▶ [EXCERPTED RECORDS]
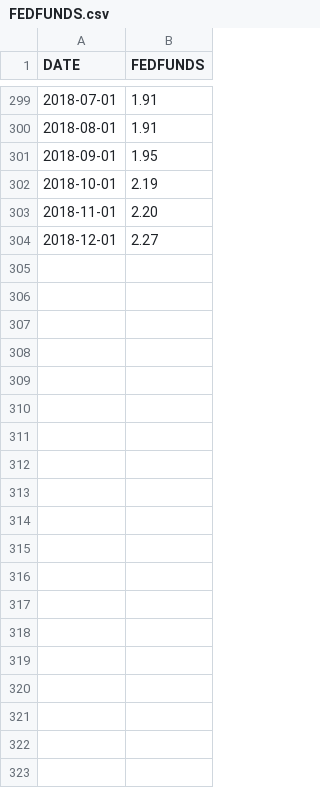
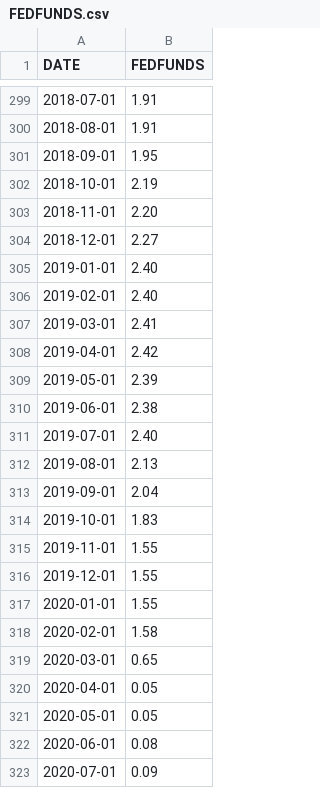
Before and after one commit to yadvesh28/Algo_Trading_Fixed_Income_Strategy_Project, a CSV file: Macro Data/FEDFUNDS.csv, drawn as a sheet; only a part is shown, gaps mark what is left out; the diff covers the shown part only.

Commit message:
Macro Data 1993-2023

```diff
--- a/Macro Data/FEDFUNDS.csv
+++ b/Macro Data/FEDFUNDS.csv
@@ -304 +304,20 @@ DATE,FEDFUNDS
 2018-12-01,2.27
+2019-01-01,2.40
+2019-02-01,2.40
+2019-03-01,2.41
+2019-04-01,2.42
+2019-05-01,2.39
+2019-06-01,2.38
+2019-07-01,2.40
+2019-08-01,2.13
+2019-09-01,2.04
+2019-10-01,1.83
+2019-11-01,1.55
+2019-12-01,1.55
+2020-01-01,1.55
+2020-02-01,1.58
+2020-03-01,0.65
+2020-04-01,0.05
+2020-05-01,0.05
+2020-06-01,0.08
+2020-07-01,0.09
```
Also changed, not shown: 39 added rows elsewhere in this file, Macro Data/UNRATE.csv, 1 other file.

▶ [WORK INSTRUCTIONS]
The only acceptable answer is a number: how many lines in the data above hold the word "shown".

▶ [ANSWER SPACE]
2